** Opening Provided records block **

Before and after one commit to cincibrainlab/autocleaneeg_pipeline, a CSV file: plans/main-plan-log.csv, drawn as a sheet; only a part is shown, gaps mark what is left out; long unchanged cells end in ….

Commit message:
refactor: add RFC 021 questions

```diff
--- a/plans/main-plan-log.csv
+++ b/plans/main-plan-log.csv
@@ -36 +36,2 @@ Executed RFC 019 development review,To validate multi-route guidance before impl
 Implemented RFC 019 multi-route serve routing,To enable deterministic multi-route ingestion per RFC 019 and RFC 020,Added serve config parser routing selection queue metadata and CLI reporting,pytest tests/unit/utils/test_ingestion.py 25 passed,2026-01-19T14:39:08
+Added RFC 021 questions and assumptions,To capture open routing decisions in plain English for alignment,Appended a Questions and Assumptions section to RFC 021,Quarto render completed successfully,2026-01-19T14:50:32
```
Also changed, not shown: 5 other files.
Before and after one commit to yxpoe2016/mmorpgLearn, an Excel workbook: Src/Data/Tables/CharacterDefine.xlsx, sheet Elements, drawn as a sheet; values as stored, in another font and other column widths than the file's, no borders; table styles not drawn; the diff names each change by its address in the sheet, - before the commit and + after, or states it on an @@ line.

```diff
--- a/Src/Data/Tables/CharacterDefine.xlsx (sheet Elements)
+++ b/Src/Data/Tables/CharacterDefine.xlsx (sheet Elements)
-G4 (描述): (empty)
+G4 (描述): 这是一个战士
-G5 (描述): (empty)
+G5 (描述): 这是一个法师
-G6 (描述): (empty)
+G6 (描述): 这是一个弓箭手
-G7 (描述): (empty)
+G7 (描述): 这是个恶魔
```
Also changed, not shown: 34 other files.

** Closing Provided records block **

Activity: Only the number is wanted: how many lines of the material contain the word "empty"?

Response to the exercise: 4